Hywel Dda Health Board plan to halt some elective orthopaedic surgery
Health chiefs plan to halt some non-urgent surgery at four major hospitals in mid and west Wales over the winter.
Hywel Dda Health Board said it would not carry out some elective orthopaedic operations like hip and knee replacements while it dealt with increased pressure on services.
Hospitals in Carmarthen, Haverfordwest, Llanelli and Aberystwyth are affected.
The health service union Unison criticised the move saying it would result in longer delays for patients.
The health board said if the plans were backed it would review its proposals at the West Wales General, Withybush, Prince Philip, Llanelli and Bronglais, Aberystwyth hospitals "towards the end of the winter surge".
But Unison claims the board is cancelling all non-urgent orthopaedic surgery until April 2014.
Dr Phil Kloer, director of clinical services at Hywel Dda, told BBC Wales that emergency cases and people already booked for elective orthopaedic surgery would not be affected, but the four hospitals would take no new elective surgeries from November.
Earlier, he said: "In past years, there have been too many operations cancelled at the last minute due to emergency admissions.
"In previous winters, we had up to 160 additional beds in place often being managed by temporary staff. This is not a position we can sustain this year."
THE HEALTH BOARD'S PLANS INCLUDE
- Using theatres for those with the highest clinical need
- Reviewing and re-profiling patients on orthopaedic waiting lists
- Increasing day surgery cases
- Maximising alternative non-surgical treatment methods
- Undertaking work in outpatients to monitor patients on surgical lists
- Monitoring the position on a weekly basis and reviewing the position towards the end of the winter surge
- A non-emergency surgical shutdown for two weeks over Christmas
- Source: Hywel Dda Health Board
"To address this, we propose to manage our bed stock and elective surgical lists in a better way during the busiest months this winter to ensure we have the staff capacity to manage emergencies and the most urgent patients.
"We would like to reassure patients that if they have an urgent clinical need they will be seen. Emergency and cancer procedures, the vast majority of orthopaedic day surgery and other elective procedures will also continue."'Distress'
The health board said people on a waiting list for surgery who had not been given a date for their operation might be offered another form of treatment or day surgery, depending on how urgent their situation was.
Unison branch chairwoman Wendy Evans said: "The health board already has a waiting time of 15 months for patients awaiting orthopaedic surgery.
"This will clearly add at least another five to six months to their waiting time, causing further distress and possibly further complications to their condition."

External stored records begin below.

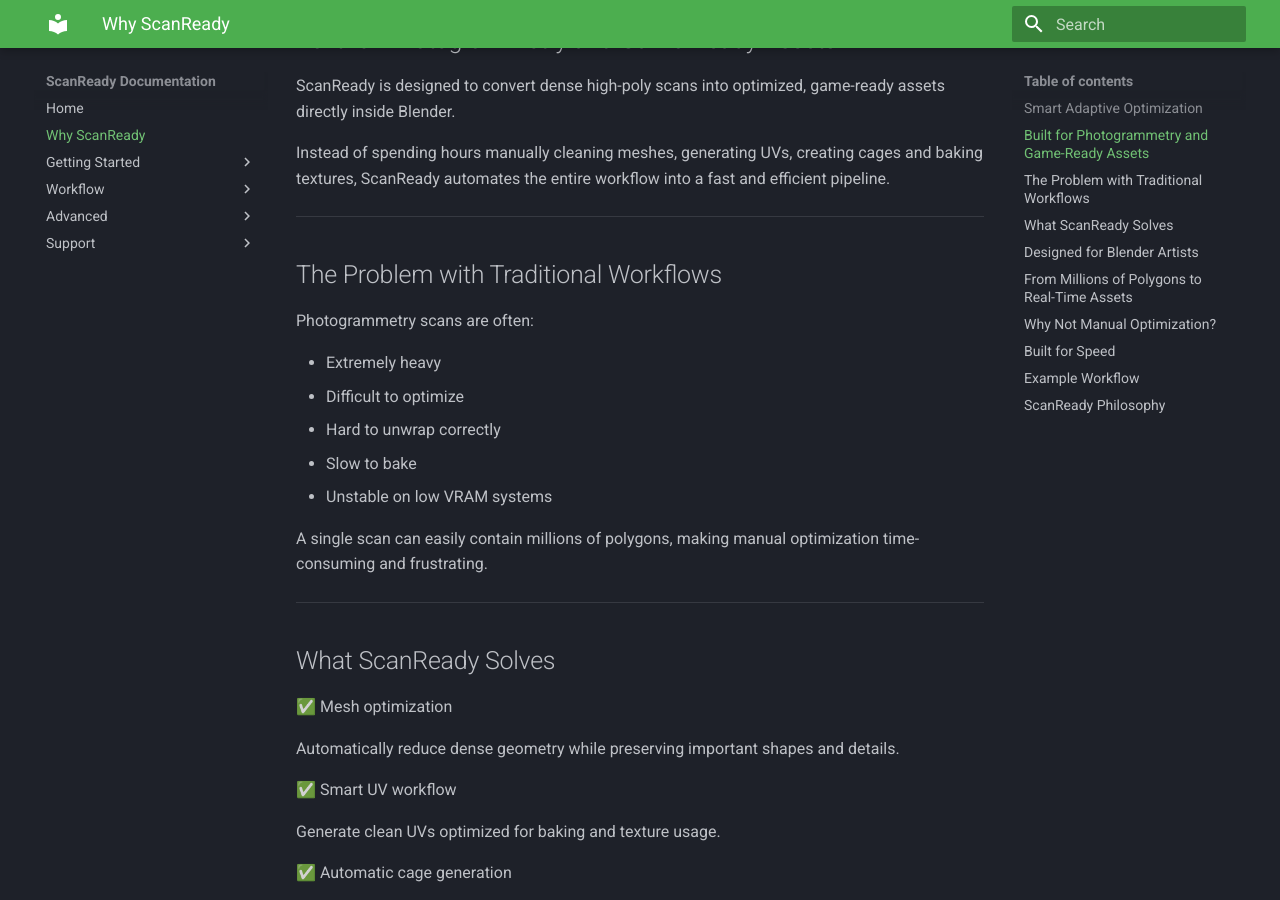
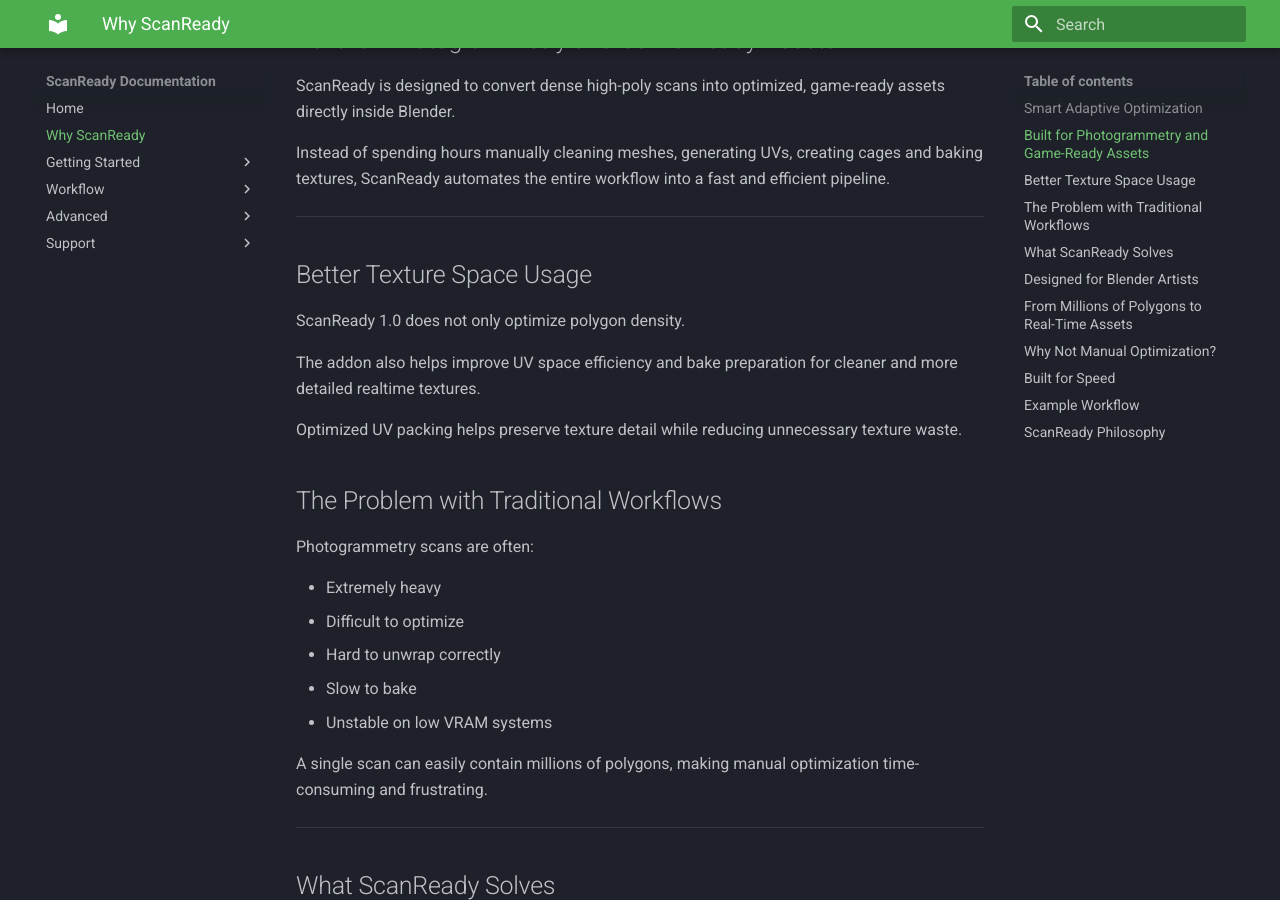
Before and after one commit to marioschiano/scanready-docs, an MkDocs documentation site: the page built from docs/why-scanready.md, in a window 1280 px wide and 900 px high, scrolled down 567 px. Built offline with MkDocs 1.6.1 and Material for MkDocs 9.7.7, drawn with Linux system fonts in a browser that asks for light colours.

Commit message:
Update why-scanready.md

```diff
--- a/docs/why-scanready.md
+++ b/docs/why-scanready.md
@@ -19,6 +19,14 @@
 Instead of spending hours manually cleaning meshes, generating UVs, creating cages and baking textures, ScanReady automates the entire workflow into a fast and efficient pipeline.
 
 ---
+
+## Better Texture Space Usage
+
+ScanReady 1.0 does not only optimize polygon density.
+
+The addon also helps improve UV space efficiency and bake preparation for cleaner and more detailed realtime textures.
+
+Optimized UV packing helps preserve texture detail while reducing unnecessary texture waste.
 
 ## The Problem with Traditional Workflows
 
```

A Welsh government spokesperson said: "We have been reassured by Hywel Dda Health Board that, at this stage, it is simply exploring options to ensure it is best placed to respond to demands on emergency care services this winter.
Unison's claim that planned orthopaedic operations will be cancelled at all four of Hywel Dda's general hospitals until April has caused a great deal of confusion.
Was the decision set in stone? Or was it a plan to be put in place if the hospitals found themselves struggling to cope due to winter pressures?
The health board has attempted to clarify the situation. People already booked for elective surgery or emergencies won't be affected. But they'll take in no new planned orthopaedic surgery cases from November. However the situation will be reviewed week by week.
The aim apparently is to plan ahead - to minimise the distress caused in previous years, when operations had to be postponed at short notice when there was a surge in demand for emergency care.
But the Welsh government insists it has been working with all health boards to make sure hospitals have plans to cope if this winter turns out to be as busy as the last one.
What's obvious from today's announcement is that managers at Hywel Dda don't think they will be able to maintain the normal level of non-urgent care this winter.
The question patients facing longer waits will be asking is 'why not?'
"One option involves proposals to re-schedule some planned orthopaedic surgery, so it has the capacity minimise the distress caused by last-minute cancellations. We are assured that all urgent, cancer and day surgery would continue.
"The health board will give careful consideration to this proposed option and discuss it widely with staff and stakeholders before any final decision is taken."
However, the Welsh Conservatives' health spokesman Darren Millar said the decision had been forced upon the health board by "Labour's inability to recruit permanent staff and properly invest in the health service".
He added: "Carwyn Jones's legacy of health budget cuts continues to heap untold pressures on frontline staff and - yet again - it is patients who will suffer.
"There should be absolutely no suggestion of cancelled operations.
"The health board should work with the independent sector to ensure that patients can access the treatment they need."
William Powell, Lib Dem AM for mid and west Wales, said he had asked for the Health Minister Mark Drakeford to answer an urgent question about the issue in the Senedd on Tuesday.Meltdown
Last week Hywel Dda said it was postponing some operations at Bronglais Hospital in Aberystwyth for up to a month because of staff shortages.
The board said it was also cutting six beds on a general surgery ward because of the shortages.
Plaid Cymru's Ceredigion AM Elin Jones claimed the management of the health service in west Wales was approaching meltdown.
She added: "The sudden cancellation of all elective orthopaedic surgery outside Carmarthen, on top of the bed closures last week at Bronglais and persistent rumours of the run-down of services elsewhere, is undermining the confidence of people in Ceredigion and across west Wales."
Last January non-emergency operations were cancelled in north and south Wales due to a seasonal rise in winter illnesses putting pressure on NHS hospitals.